Libraries are not just places where one checks out books anymore, lets face it. They are also community centers, social spots, computer access points and even coffee shops. Witness the downtown Roanoke City library’s ongoing series of events on its mezzanine level, and the new Roanoke County library in the Cave Spring area, which indeed does include a genuine coffee shop – as in Mill Mountain Coffee and Tea.
So it doesn’t seem out of place that Virginia Western Community College spent close to $500,000 on construction costs and another $300,000 for technology upgrades (including 40 computers) on the Brown Library’s main floor. Visitors now are greeted by an open, airy lounge featuring workstations, plush chairs and couches. There is a new self-serve coffee bar and rooms where students can work together on projects, using videoconferencing and iPads that are available for lending. Students can access the internet via Wi-Fi from the lounge and plug in their laptops when the battery (inevitably) starts to fail.
The five study rooms feature 42-inch HD monitors that connect to mobile devices. A classroom features whiteboard (touch enabled screen) technology. The “new” Brown Library main floor (the library has three floors in all) reopened to students in mid-January.

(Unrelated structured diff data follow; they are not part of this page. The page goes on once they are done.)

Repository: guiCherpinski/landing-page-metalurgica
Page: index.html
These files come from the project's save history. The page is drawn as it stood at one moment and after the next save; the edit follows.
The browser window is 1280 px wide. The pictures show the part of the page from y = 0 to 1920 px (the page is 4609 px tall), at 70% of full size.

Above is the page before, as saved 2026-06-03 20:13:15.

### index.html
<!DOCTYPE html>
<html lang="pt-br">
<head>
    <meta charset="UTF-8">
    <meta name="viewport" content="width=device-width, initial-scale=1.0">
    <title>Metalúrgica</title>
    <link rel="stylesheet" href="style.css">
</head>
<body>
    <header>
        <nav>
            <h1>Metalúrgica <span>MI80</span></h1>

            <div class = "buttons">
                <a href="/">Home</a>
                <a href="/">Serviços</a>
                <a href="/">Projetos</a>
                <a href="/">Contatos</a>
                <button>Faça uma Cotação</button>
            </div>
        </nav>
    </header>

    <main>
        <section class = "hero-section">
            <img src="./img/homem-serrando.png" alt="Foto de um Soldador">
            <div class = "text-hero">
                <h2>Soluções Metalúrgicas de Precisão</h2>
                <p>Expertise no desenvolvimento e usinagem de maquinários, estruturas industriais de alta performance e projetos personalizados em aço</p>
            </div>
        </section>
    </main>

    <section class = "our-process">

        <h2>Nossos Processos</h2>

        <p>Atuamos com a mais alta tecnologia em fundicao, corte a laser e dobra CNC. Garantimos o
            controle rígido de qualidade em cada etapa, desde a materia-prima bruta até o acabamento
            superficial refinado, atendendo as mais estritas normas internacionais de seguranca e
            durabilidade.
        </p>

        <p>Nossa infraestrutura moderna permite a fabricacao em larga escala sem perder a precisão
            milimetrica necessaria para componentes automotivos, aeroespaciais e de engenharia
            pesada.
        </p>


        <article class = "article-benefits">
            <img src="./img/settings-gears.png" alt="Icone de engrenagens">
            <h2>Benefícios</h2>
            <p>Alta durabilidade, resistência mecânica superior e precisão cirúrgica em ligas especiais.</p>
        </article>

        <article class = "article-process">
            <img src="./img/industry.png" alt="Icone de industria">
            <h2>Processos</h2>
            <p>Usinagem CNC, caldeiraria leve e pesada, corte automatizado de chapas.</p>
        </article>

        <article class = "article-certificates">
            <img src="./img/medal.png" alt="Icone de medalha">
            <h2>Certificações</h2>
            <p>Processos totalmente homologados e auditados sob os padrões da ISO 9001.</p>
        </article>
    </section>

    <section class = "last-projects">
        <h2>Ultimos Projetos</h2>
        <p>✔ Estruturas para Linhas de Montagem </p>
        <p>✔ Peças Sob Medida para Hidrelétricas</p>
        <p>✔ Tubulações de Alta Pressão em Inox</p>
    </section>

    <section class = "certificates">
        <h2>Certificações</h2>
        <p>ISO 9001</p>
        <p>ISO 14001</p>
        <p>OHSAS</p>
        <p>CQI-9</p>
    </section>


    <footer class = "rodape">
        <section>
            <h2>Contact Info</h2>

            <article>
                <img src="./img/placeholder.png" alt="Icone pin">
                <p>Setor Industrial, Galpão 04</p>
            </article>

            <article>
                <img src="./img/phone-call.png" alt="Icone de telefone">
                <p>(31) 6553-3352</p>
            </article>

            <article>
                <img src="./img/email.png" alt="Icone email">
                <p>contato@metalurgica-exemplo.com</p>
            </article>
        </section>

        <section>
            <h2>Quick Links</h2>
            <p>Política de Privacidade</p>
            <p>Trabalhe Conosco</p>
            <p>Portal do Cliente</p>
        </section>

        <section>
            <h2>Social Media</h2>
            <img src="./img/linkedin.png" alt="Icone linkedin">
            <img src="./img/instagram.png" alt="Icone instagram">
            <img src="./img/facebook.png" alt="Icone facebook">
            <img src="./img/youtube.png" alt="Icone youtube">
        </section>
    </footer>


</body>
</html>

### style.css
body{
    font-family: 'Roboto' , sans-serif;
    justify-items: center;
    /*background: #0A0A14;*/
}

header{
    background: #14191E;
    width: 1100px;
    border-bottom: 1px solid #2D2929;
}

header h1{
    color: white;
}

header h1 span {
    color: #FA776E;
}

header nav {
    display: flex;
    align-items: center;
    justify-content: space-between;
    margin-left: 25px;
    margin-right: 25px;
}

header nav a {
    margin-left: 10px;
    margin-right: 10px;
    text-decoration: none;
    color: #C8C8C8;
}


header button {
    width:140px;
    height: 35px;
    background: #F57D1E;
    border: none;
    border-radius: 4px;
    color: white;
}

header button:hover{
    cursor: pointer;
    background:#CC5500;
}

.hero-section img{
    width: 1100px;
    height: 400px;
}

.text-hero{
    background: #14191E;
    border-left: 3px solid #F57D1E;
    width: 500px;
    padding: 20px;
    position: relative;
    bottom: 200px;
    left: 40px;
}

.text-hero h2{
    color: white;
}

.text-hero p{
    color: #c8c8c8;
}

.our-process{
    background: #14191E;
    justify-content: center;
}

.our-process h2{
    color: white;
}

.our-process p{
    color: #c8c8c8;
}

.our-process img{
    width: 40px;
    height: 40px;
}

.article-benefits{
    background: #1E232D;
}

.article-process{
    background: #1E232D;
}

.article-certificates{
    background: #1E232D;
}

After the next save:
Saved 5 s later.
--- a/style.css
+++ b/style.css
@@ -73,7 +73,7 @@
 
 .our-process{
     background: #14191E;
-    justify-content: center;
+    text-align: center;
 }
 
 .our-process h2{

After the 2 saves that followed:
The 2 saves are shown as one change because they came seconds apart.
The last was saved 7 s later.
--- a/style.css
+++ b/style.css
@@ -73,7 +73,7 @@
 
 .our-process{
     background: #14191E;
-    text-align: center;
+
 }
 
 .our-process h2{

Dale Dulaney, the reference librarian for Virginia Western, said the renovations “have created a great atmosphere for students to come in and do their work. They immediately made themselves right at home. There’s so much more potential, we just can’t wait [to use it].” Dulaney likes that students can work on group projects, bringing up papers or PowerPoint presentations on the large monitors. Interactive CD’s can be used by students or teachers, for subjects like anatomy.
It’s a new world said Dulaney, all about meeting the expectations college and even high school students have these days. “They want a place where they can come and use whatever technology they are accustomed to using, and a place where they can be comfortable.” Dulaney likens it to a “Barnes & Noble feel. We’ve been getting a lot of oohs and aahs from students.”
With more classes promoting a team-based approach to the curriculum, the high-tech workplaces now located at the Brown Library become even more important. “For our purposes, for higher education, [students] are going to have this type of stuff in the workplace,” said Josh Meyer, a spokesman for VWCC. “We have to give them the experience with it.”
The main floor at the Brown Library was closed for almost two years while renovations took place. “It’s not about sticking someone over in the corner [anymore to study],” said Meyer. “The students love it. This is really becoming the place…to hang out or work between classes.”